We need to develop new tools and resources to help children learn about financial education. I know it can work, because we’ve proven it at my company.
A few years back, I discovered a gem of a book, called “Princess Mackie Buys a House.” It’s written by a real-estate broker in my hometown, and it tells the story of young Black girl buying a castle, teaching important lessons about setting goals and saving money in order to buy that castle. The whole book powerfully teaches lessons of financial literacy.
My company ended up buying a copy for every 4th grade student in Detroit Public Schools. The response was incredible. Children loved it – and so did their parents. We’re already seeing early signs that this single book made a difference.
Imagine if we took this message nationwide.

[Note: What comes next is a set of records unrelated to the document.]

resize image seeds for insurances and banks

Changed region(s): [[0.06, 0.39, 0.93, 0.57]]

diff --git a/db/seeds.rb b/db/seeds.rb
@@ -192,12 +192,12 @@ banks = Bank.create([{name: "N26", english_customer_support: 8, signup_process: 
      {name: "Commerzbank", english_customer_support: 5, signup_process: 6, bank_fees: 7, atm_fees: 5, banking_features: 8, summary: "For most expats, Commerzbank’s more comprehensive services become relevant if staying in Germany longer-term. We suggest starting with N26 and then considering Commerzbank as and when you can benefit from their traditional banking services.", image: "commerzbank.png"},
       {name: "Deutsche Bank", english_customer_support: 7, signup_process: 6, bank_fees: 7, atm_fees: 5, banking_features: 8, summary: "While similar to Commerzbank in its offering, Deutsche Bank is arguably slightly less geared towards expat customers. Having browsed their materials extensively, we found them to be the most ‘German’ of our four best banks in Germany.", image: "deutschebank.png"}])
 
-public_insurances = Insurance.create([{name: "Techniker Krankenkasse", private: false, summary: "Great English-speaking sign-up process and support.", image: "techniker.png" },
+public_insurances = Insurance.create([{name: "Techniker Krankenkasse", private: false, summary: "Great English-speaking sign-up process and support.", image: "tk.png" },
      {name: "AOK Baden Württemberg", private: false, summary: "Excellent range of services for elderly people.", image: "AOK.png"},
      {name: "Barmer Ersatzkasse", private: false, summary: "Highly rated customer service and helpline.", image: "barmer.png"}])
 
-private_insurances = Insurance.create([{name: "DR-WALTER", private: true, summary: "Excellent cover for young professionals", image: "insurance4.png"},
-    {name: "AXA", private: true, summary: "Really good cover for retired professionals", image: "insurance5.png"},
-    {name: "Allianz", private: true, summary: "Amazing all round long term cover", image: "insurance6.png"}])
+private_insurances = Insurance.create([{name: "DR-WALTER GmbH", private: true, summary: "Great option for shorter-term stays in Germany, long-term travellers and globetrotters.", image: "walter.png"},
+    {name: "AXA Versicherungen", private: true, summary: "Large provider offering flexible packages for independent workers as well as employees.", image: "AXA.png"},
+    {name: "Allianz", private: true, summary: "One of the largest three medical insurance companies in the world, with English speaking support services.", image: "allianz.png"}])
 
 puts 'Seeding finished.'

We actually have copies of Princess Mackie Buys a House here today, so please visit the MBA booth in the HUB to check out a copy. If you’d like to help distribute it in your local schools, please let me know. And if you have other ideas for how we can teach financial literacy, the folks at MBA are all ears.
I hope each and every one of you will get involved in this initiative. And I thank you in advance for helping us regain the lost decade for our diverse communities. Our industry’s success – and our country’s future – depend on it.

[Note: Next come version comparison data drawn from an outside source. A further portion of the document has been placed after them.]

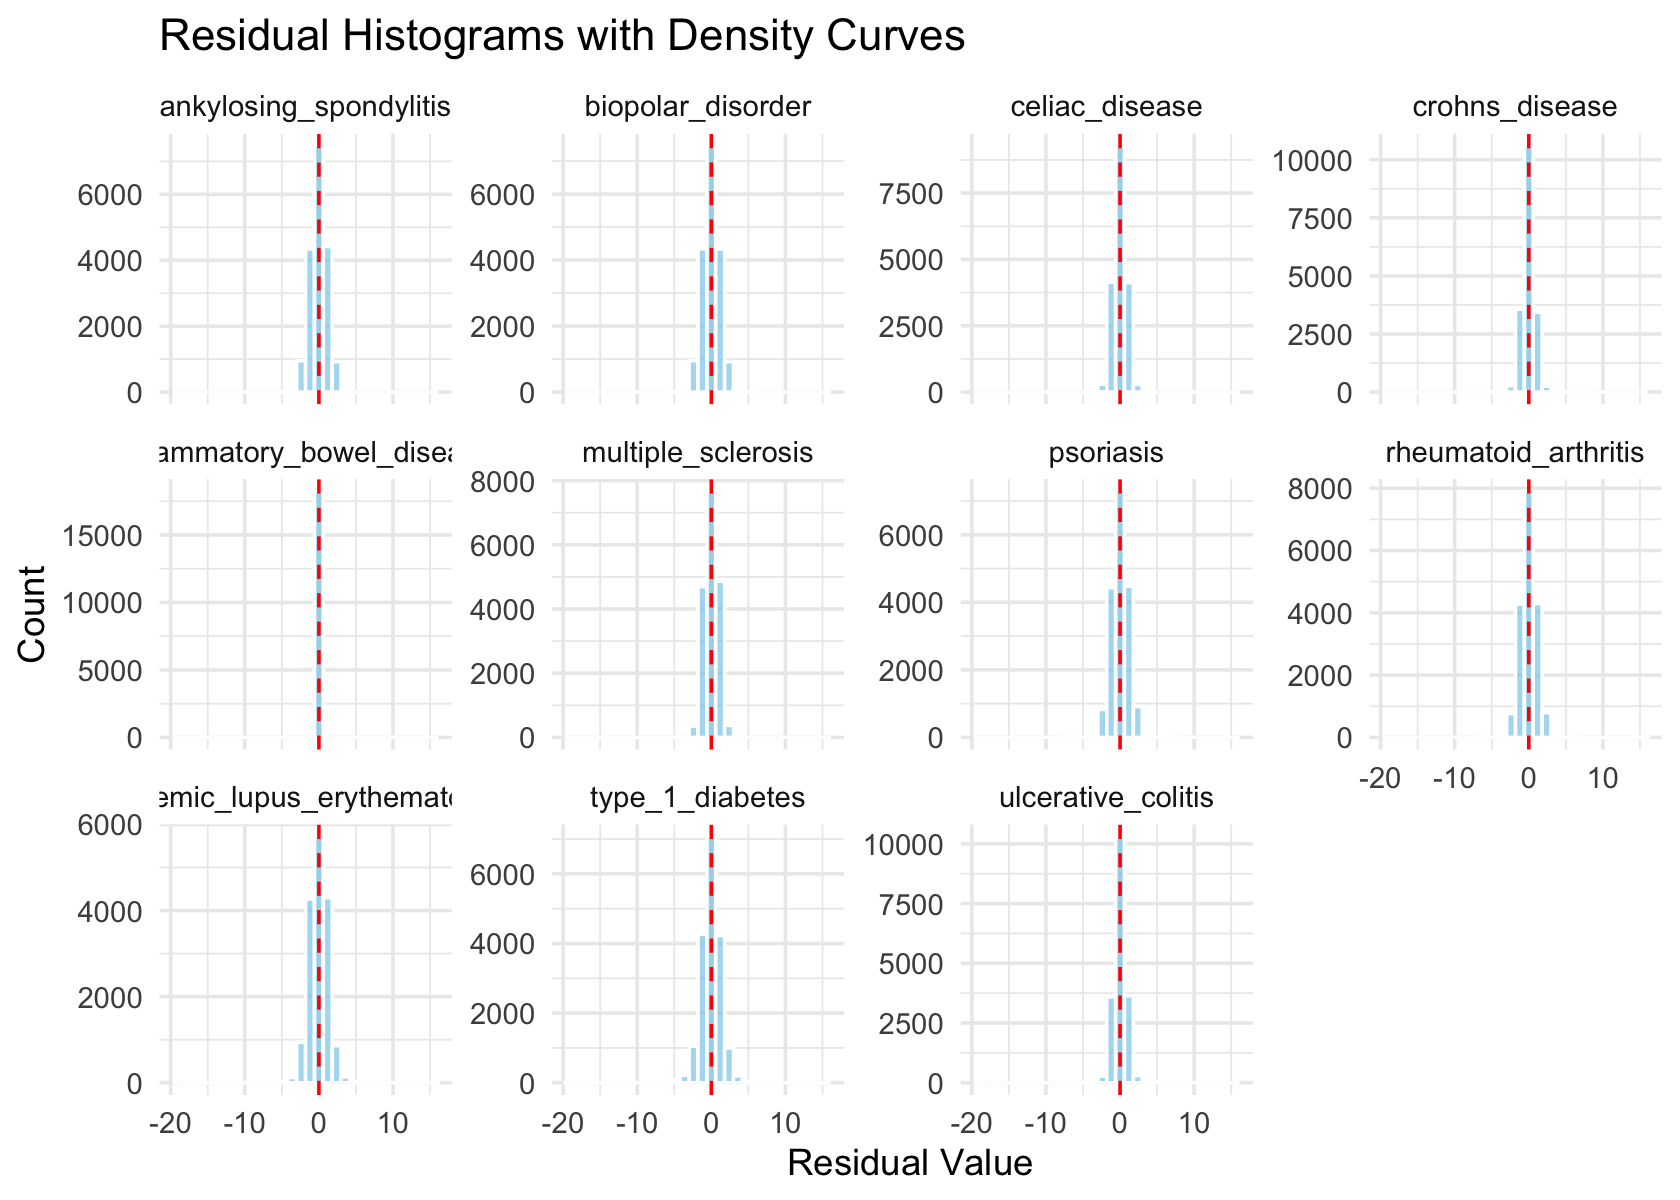
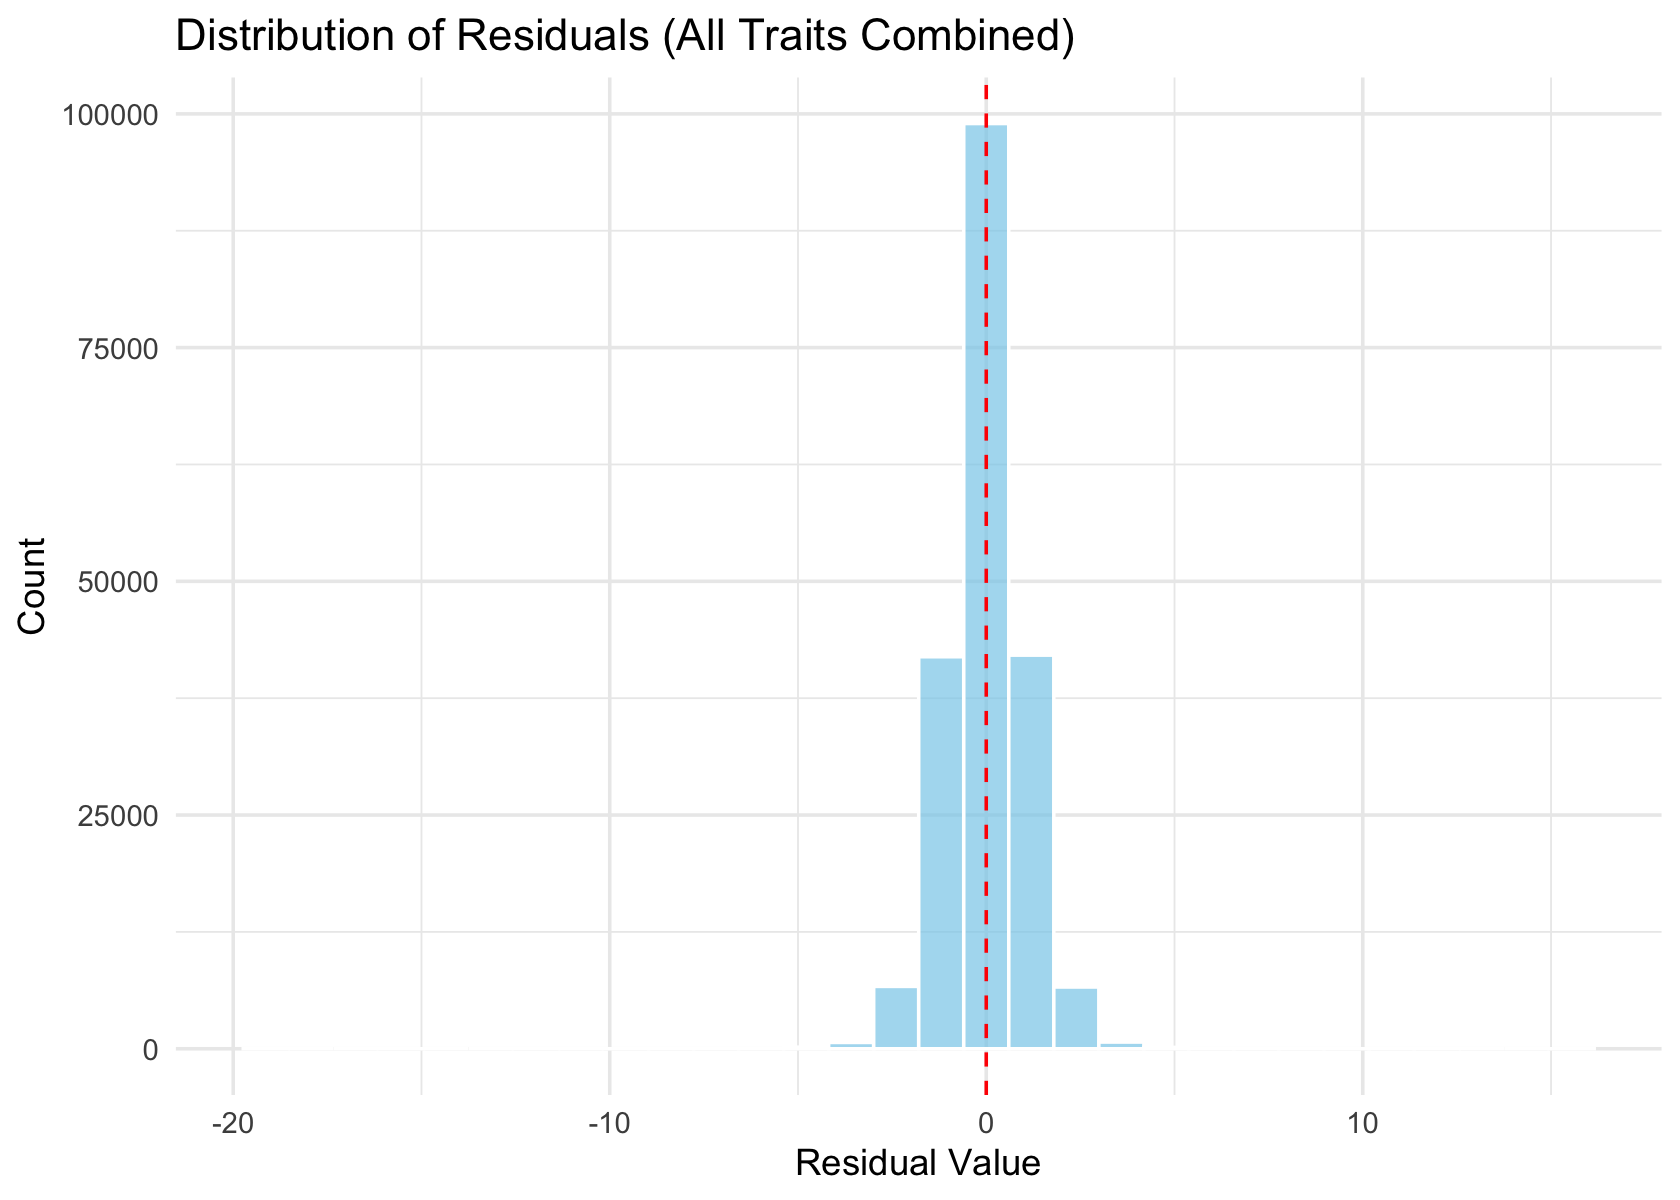
Build site.

diff --git a/docs/autoimmune_factors_z.html b/docs/autoimmune_factors_z.html
@@ -432,15 +432,15 @@ project makes it easier to run your code on other machines.</p>
 <div class="panel panel-default">
 <div class="panel-heading">
 <p class="panel-title">
-<a data-toggle="collapse" data-parent="#workflowr-checks" href="#strongRepositoryversionstrongahrefhttpsgithubcomzq2209ebmfimmunetree89c551561895a39e88421f5b331f1d623fc6c082targetblank89c5515a">
+<a data-toggle="collapse" data-parent="#workflowr-checks" href="#strongRepositoryversionstrongahrefhttpsgithubcomzq2209ebmfimmunetree8c7519bec058e5a05f508b18f0bcfd1438e1d974targetblank8c7519ba">
 <span class="glyphicon glyphicon-ok text-success"
 aria-hidden="true"></span> <strong>Repository version:</strong>
-<a href="https://github.com/zq2209/ebmf_immune/tree/89c551561895a39e88421f5b331f1d623fc6c082" target="_blank">89c5515</a>
+<a href="https://github.com/zq2209/ebmf_immune/tree/8c7519bec058e5a05f508b18f0bcfd1438e1d974" target="_blank">8c7519b</a>
 </a>
 </p>
 </div>
 <div
[2 lines of base64/hex data omitted]
 class="panel-collapse collapse">
 <div class="panel-body">
 <p>
@@ -450,7 +450,7 @@ reproducibility.
 </p>
 <p>
 The results in this page were generated with repository version
-<a href="https://github.com/zq2209/ebmf_immune/tree/89c551561895a39e88421f5b331f1d623fc6c082" target="_blank">89c5515</a>.
+<a href="https://github.com/zq2209/ebmf_immune/tree/8c7519bec058e5a05f508b18f0bcfd1438e1d974" target="_blank">8c7519b</a>.
 See the <em>Past versions</em> tab to see a history of the changes made
 to the R Markdown and HTML files.
 </p>
@@ -511,6 +511,40 @@ Message
 </tr>
 </thead>
 <tbody>
+<tr>
+<td>
+Rmd
+</td>
+<td>
+<a href="https://github.com/zq2209/ebmf_immune/blob/8c7519bec058e5a05f508b18f0bcfd1438e1d974/analysis/autoimmune_factors_z.Rmd" target="_blank">8c7519b</a>
+</td>
+<td>
+zq2209
+</td>
+<td>
+2025-06-09
+</td>
+<td>
+update
+</td>
+</tr>
+<tr>
+<td>
+html
+</td>
+<td>
+<a href="https://rawcdn.githack.com/zq2209/ebmf_immune/ac8f46fdaf2c944b0d7fff480ca671b5863f98c9/docs/autoimmune_factors_z.html" target="_blank">ac8f46f</a>
+</td>
+<td>
+zq2209
+</td>
+<td>
+2025-06-09
+</td>
+<td>
+Build site.
+</td>
+</tr>
 <tr>
 <td>
 html
@@ -785,26 +819,16 @@ snmf_res_long &lt;- as.data.frame(snmf_res) %&gt;%
   pivot_longer(-variant, names_to = &quot;trait&quot;, values_to = &quot;residual&quot;)
 
 ggplot(snmf_res_long, aes(x = residual)) +
-  # Histogram (counts)
   geom_histogram(
-    aes(y = after_stat(count)),  # Just show raw counts
-    bins = 30, 
-    fill = &quot;skyblue&quot;, 
+    bins = 30,
+    fill = &quot;skyblue&quot;,
     color = &quot;white&quot;,
     alpha = 0.7
   ) +
-  # # Density line (scaled to match histogram)
-  # geom_density(
-  #   aes(y = after_stat(count)),  # Scale density to counts
-  #   color = &quot;darkblue&quot;, 
-  #   linewidth = 1,
-  #   adjust = 1.5
-  # ) +
   geom_vline(xintercept = 0, linetype = &quot;dashed&quot;, color = &quot;red&quot;) +
-  facet_wrap(~trait, scales = &quot;free_y&quot;) +
   labs(
-    title = &quot;Residual Histograms with Density Curves&quot;,
-    x = &quot;Residual Value&quot;, 
+    title = &quot;Distribution of Residuals (All Traits Combined)&quot;,
+    x = &quot;Residual Value&quot;,
     y = &quot;Count&quot;
   ) +
   theme_minimal()
@@ -848,6 +872,43 @@ zq2209
 </table>
 </div>
 </div>
+<pre class="r"><code>
+# Create QQ-plot
+qqnorm(snmf_res_long$residual,
+       main = &quot;QQ-Plot of Residuals (All Traits)&quot;,
+       col = &quot;skyblue&quot;,
+       pch = 17,
+       cex = 0.8)
+qqline(snmf_res_long$residual, col = &quot;red&quot;, lwd = 1.5)</code></pre>
+<p><img src="figure/autoimmune_factors_z.Rmd/unnamed-chunk-1-2.png" width="840" style="display: block; margin: auto;" /></p>
+<pre class="r"><code>
+ggplot(snmf_res_long, aes(x = residual)) +
+  # Histogram (counts)
+  geom_histogram(
+    aes(y = after_stat(count)),  # Just show raw counts
+    bins = 30, 
+    fill = &quot;skyblue&quot;, 
+    color = &quot;white&quot;,
+    alpha = 0.7
+  ) +
+  # # Density line (scaled to match histogram)
+  # geom_density(
+  #   aes(y = after_stat(count)),  # Scale density to counts
+  #   color = &quot;darkblue&quot;, 
+  #   linewidth = 1,
+  #   adjust = 1.5
+  # ) +
+  geom_vline(xintercept = 0, linetype = &quot;dashed&quot;, color = &quot;red&quot;) +
+  facet_wrap(~trait, scales = &quot;free_y&quot;) +
+  labs(
+    title = &quot;Residual Histograms with Density Curves&quot;,
+    x = &quot;Residual Value&quot;, 
+    y = &quot;Count&quot;
+  ) +
+  theme_minimal()
+# Warning: Removed 2369 rows containing non-finite outside the scale range
+# (`stat_bin()`).</code></pre>
+<p><img src="figure/autoimmune_factors_z.Rmd/unnamed-chunk-1-3.png" width="840" style="display: block; margin: auto;" /></p>
 <pre class="r"><code># Set up the plotting grid (3 rows x 4 columns)
 par(mfrow = c(3, 4))  # mar adjusts margins (bottom, left, top, right)
 
@@ -933,26 +994,16 @@ mf_res_long &lt;- as.data.frame(mf_res) %&gt;%
   pivot_longer(-variant, names_to = &quot;trait&quot;, values_to = &quot;residual&quot;)
 
 ggplot(mf_res_long, aes(x = residual)) +
-  # Histogram (counts)
   geom_histogram(
-    aes(y = after_stat(count)),  # Just show raw counts
-    bins = 30, 
-    fill = &quot;skyblue&quot;, 
+    bins = 30,
+    fill = &quot;skyblue&quot;,
     color = &quot;white&quot;,
     alpha = 0.7
   ) +
-  # # Density line (scaled to match histogram)
-  # geom_density(
-  #   aes(y = after_stat(count)),  # Scale density to counts
-  #   color = &quot;darkblue&quot;, 
-  #   linewidth = 1,
-  #   adjust = 1.5
-  # ) +
   geom_vline(xintercept = 0, linetype = &quot;dashed&quot;, color = &quot;red&quot;) +
-  facet_wrap(~trait, scales = &quot;free_y&quot;) +
   labs(
-    title = &quot;Residual Histograms with Density Curves&quot;,
-    x = &quot;Residual Value&quot;, 
+    title = &quot;Distribution of Residuals (All Traits Combined)&quot;,
+    x = &quot;Residual Value&quot;,
     y = &quot;Count&quot;
   ) +
   theme_minimal()
@@ -996,6 +1047,43 @@ zq2209
 </table>
 </div>
 </div>
+<pre class="r"><code>
+# Create QQ-plot
+qqnorm(mf_res_long$residual,
+       main = &quot;QQ-Plot of Residuals (All Traits)&quot;,
+       col = &quot;skyblue&quot;,
+       pch = 17,
+       cex = 0.8)
+qqline(mf_res_long$residual, col = &quot;red&quot;, lwd = 1.5)</code></pre>
+<p><img src="figure/autoimmune_factors_z.Rmd/unnamed-chunk-3-2.png" width="840" style="display: block; margin: auto;" /></p>
+<pre class="r"><code>
+ggplot(mf_res_long, aes(x = residual)) +
+  # Histogram (counts)
+  geom_histogram(
+    aes(y = after_stat(count)),  # Just show raw counts
+    bins = 30, 
+    fill = &quot;skyblue&quot;, 
+    color = &quot;white&quot;,
+    alpha = 0.7
+  ) +
+  # # Density line (scaled to match histogram)
+  # geom_density(
+  #   aes(y = after_stat(count)),  # Scale density to counts
+  #   color = &quot;darkblue&quot;, 
+  #   linewidth = 1,
+  #   adjust = 1.5
+  # ) +
+  geom_vline(xintercept = 0, linetype = &quot;dashed&quot;, color = &quot;red&quot;) +
+  facet_wrap(~trait, scales = &quot;free_y&quot;) +
+  labs(
+    title = &quot;Residual Histograms with Density Curves&quot;,
+    x = &quot;Residual Value&quot;, 
+    y = &quot;Count&quot;
+  ) +
+  theme_minimal()
+# Warning: Removed 2369 rows containing non-finite outside the scale range
+# (`stat_bin()`).</code></pre>
+<p><img src="figure/autoimmune_factors_z.Rmd/unnamed-chunk-3-3.png" width="840" style="display: block; margin: auto;" /></p>
 <pre class="r"><code># Set up the plotting grid (3 rows x 4 columns)
 par(mfrow = c(3, 4))  # mar adjusts margins (bottom, left, top, right)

I said at the start that I’ve been a proud part of the MBA family for nearly 40 years. I’ve kept coming back for two big reasons.
First and foremost is you. I firmly believe that the men and women of the mortgage finance industry are very, very special people. No one does more for their communities. No one does more for our country. I couldn’t be more grateful to have all of you as colleagues.
But the second reason I keep coming back is because of the MBA itself. This organization is uniquely effective. It channels our combined voices and values into real, lasting change. We need the MBA, just as we need each other.
And so, today, I want to leave you with two calls to action. First- Let’s lean on each other in these tough times. And second…let’s lead the way forward through the MBA, making homeownership a national priority once again, and creating a pathway to the American Dream for all.
If we do these things, I have no doubt: We’ll come through these dark storm clouds to a bright, sunny day. And then, we’ll inspire and uplift our country, all over again.
Thank you again for the honor of serving as your MBA chair. Shortly, we will hear from MBA President and CEO Bob Broeksmit.
Like many of us, Bob has spent his career in the mortgage industry. He has seen the ups and downs from many vantage points.
Unlike many of us, Bob has the daily responsibility of being responsive to a large and diverse membership, forging consensus, and driving policy outcomes for all stakeholders.
He does so with wisdom, insight, and a steady hand. Please welcome Bob Broeksmit.